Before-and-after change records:
************

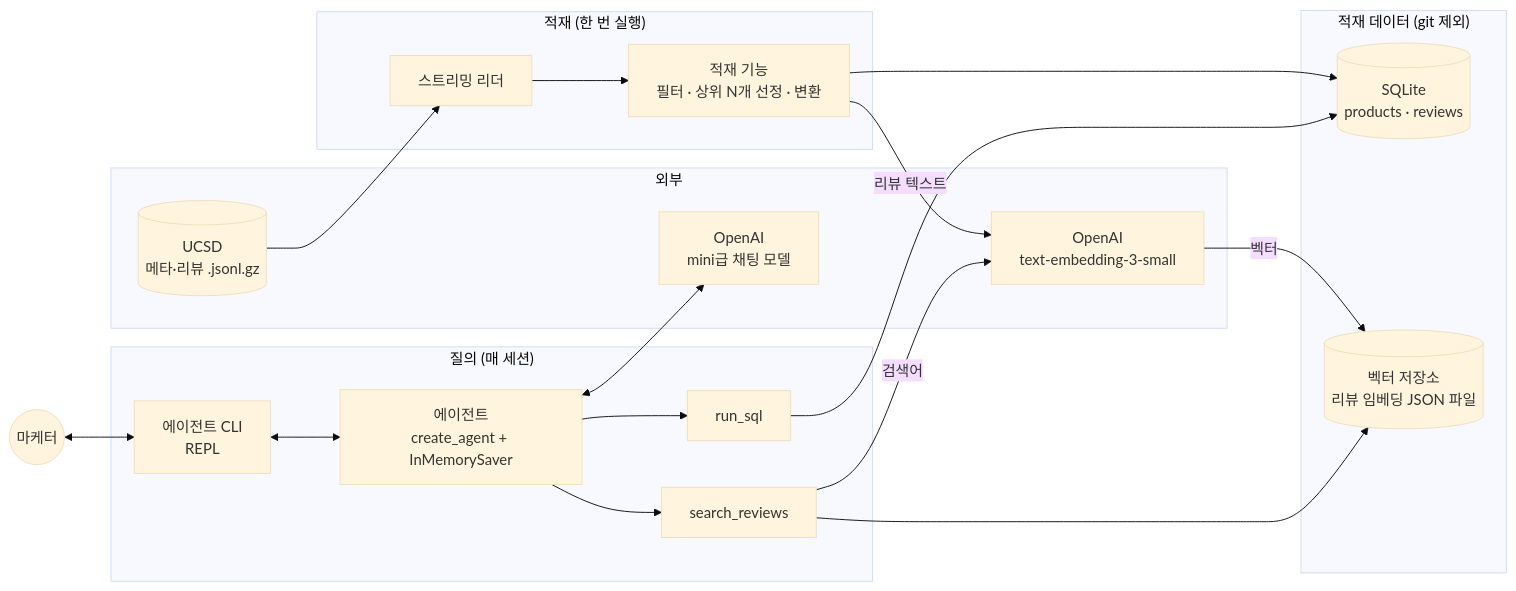
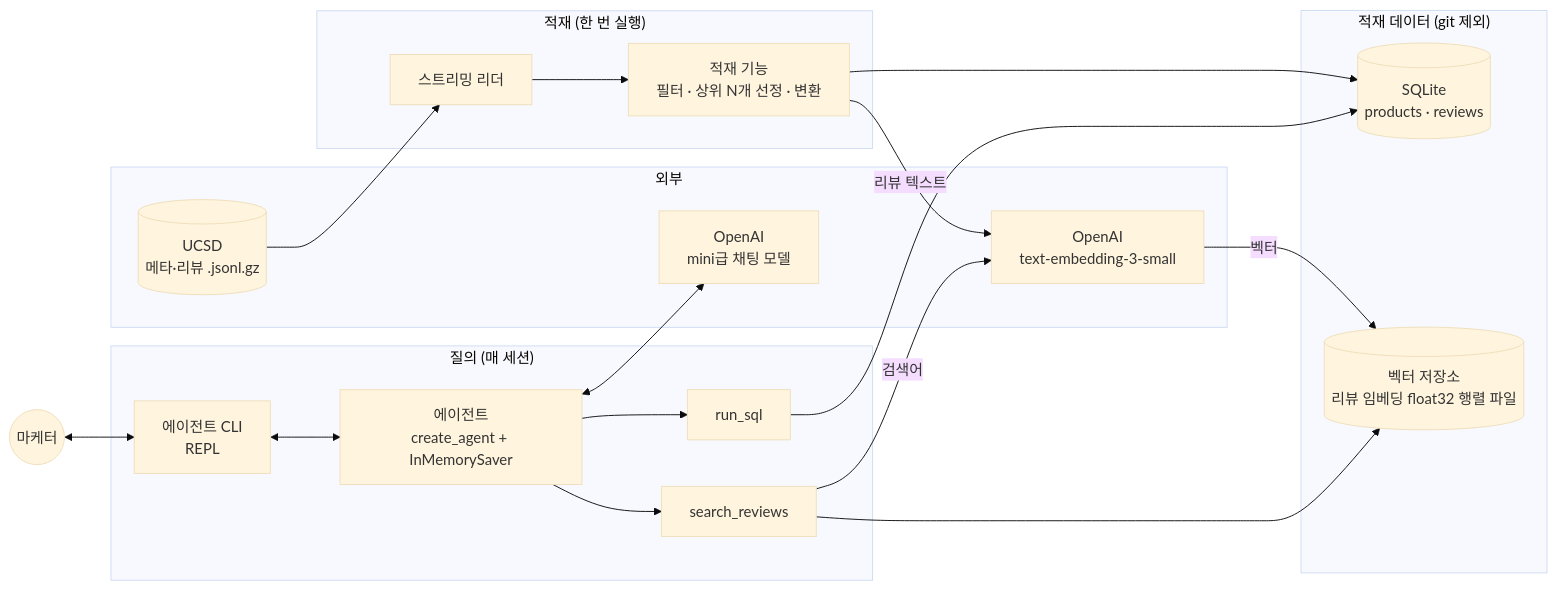
The first of 2 diagrams in docs/architecture.md (jhlee5647/marketing-agent-test), drawn with Mermaid (base theme) before and after one commit. The commit also changed other lines of this file and 7 other files, not shown here.

````diff
--- a/docs/architecture.md
+++ b/docs/architecture.md
@@ -9,35 +9,35 @@
 ```mermaid
 flowchart LR
     subgraph 외부
         UCSD[(UCSD<br/>메타·리뷰 .jsonl.gz)]
         EMB[OpenAI<br/>text-embedding-3-small]
         LLM[OpenAI<br/>mini급 채팅 모델]
     end
 
     subgraph 적재["적재 (한 번 실행)"]
         STREAM[스트리밍 리더]
         LOADER[적재 기능<br/>필터 · 상위 N개 선정 · 변환]
     end
 
     subgraph 적재데이터["적재 데이터 (git 제외)"]
         SQL[(SQLite<br/>products · reviews)]
-        VEC[(벡터 저장소<br/>리뷰 임베딩 JSON 파일)]
+        VEC[(벡터 저장소<br/>리뷰 임베딩 float32 행렬 파일)]
     end
 
     subgraph 질의["질의 (매 세션)"]
         CLI[에이전트 CLI<br/>REPL]
         AGENT[에이전트<br/>create_agent + InMemorySaver]
         T1[run_sql]
         T2[search_reviews]
     end
 
     UCSD --> STREAM --> LOADER
     LOADER --> SQL
     LOADER -- 리뷰 텍스트 --> EMB -- 벡터 --> VEC
 
     마케터((마케터)) <--> CLI <--> AGENT
     AGENT <--> LLM
     AGENT --> T1 --> SQL
     AGENT --> T2 --> VEC
     T2 -- 검색어 --> EMB
 ```
````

************

What is expected>
Print every line above once more, exactly. Omit the pictures.

Written response>
The first of 2 diagrams in docs/architecture.md (jhlee5647/marketing-agent-test), drawn with Mermaid (base theme) before and after one commit. The commit also changed other lines of this file and 7 other files, not shown here.

````diff
--- a/docs/architecture.md
+++ b/docs/architecture.md
@@ -9,35 +9,35 @@
 ```mermaid
 flowchart LR
     subgraph 외부
         UCSD[(UCSD<br/>메타·리뷰 .jsonl.gz)]
         EMB[OpenAI<br/>text-embedding-3-small]
         LLM[OpenAI<br/>mini급 채팅 모델]
     end
 
     subgraph 적재["적재 (한 번 실행)"]
         STREAM[스트리밍 리더]
         LOADER[적재 기능<br/>필터 · 상위 N개 선정 · 변환]
     end
 
     subgraph 적재데이터["적재 데이터 (git 제외)"]
         SQL[(SQLite<br/>products · reviews)]
-        VEC[(벡터 저장소<br/>리뷰 임베딩 JSON 파일)]
+        VEC[(벡터 저장소<br/>리뷰 임베딩 float32 행렬 파일)]
     end
 
     subgraph 질의["질의 (매 세션)"]
         CLI[에이전트 CLI<br/>REPL]
         AGENT[에이전트<br/>create_agent + InMemorySaver]
         T1[run_sql]
         T2[search_reviews]
     end
 
     UCSD --> STREAM --> LOADER
     LOADER --> SQL
     LOADER -- 리뷰 텍스트 --> EMB -- 벡터 --> VEC
 
     마케터((마케터)) <--> CLI <--> AGENT
     AGENT <--> LLM
     AGENT --> T1 --> SQL
     AGENT --> T2 --> VEC
     T2 -- 검색어 --> EMB
 ```
````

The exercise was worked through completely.